● Task directions: Every line in the material below that includes "other" should be copied.

◇ ◇ ◇ ◇ ◇ ◇ ◇

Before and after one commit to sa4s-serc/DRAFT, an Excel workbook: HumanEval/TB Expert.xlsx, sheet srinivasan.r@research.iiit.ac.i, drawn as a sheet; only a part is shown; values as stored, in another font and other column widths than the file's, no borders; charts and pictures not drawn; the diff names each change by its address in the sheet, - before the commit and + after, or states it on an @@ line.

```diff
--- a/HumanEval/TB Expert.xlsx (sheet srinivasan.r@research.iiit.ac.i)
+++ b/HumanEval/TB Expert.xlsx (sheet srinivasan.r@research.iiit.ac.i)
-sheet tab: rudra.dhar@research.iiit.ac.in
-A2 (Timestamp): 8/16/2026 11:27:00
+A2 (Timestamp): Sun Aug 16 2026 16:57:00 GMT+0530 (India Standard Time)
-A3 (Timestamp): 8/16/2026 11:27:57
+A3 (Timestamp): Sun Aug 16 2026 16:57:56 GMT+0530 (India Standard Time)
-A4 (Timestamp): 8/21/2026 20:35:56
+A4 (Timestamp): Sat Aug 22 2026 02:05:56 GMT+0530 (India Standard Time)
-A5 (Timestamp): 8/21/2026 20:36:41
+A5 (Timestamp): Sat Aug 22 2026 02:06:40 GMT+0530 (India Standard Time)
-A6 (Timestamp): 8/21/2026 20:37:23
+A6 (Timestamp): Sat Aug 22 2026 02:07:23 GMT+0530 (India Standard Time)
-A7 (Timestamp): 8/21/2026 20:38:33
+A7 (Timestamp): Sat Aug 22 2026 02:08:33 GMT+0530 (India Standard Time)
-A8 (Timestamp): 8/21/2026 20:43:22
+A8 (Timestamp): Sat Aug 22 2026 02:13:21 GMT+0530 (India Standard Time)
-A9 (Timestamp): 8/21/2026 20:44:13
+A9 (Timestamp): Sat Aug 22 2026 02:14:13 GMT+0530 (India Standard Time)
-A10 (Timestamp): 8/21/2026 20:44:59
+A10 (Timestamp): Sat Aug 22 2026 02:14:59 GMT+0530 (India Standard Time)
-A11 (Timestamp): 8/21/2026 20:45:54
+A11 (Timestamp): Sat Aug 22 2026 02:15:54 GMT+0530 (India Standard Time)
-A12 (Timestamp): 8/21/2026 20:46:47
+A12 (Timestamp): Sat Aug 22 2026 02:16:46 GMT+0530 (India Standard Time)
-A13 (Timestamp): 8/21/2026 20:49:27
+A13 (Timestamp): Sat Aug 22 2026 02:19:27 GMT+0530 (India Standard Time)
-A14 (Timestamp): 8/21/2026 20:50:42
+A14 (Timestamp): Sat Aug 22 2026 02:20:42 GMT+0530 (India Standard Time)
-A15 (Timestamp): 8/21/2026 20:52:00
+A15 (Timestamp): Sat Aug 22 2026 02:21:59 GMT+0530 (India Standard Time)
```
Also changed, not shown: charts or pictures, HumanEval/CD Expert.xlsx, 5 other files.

◇ ◇ ◇ ◇ ◇ ◇ ◇

● Output:
Before and after one commit to sa4s-serc/DRAFT, an Excel workbook: HumanEval/TB Expert.xlsx, sheet srinivasan.r@research.iiit.ac.i, drawn as a sheet; only a part is shown; values as stored, in another font and other column widths than the file's, no borders; charts and pictures not drawn; the diff names each change by its address in the sheet, - before the commit and + after, or states it on an @@ line.
Also changed, not shown: charts or pictures, HumanEval/CD Expert.xlsx, 5 other files.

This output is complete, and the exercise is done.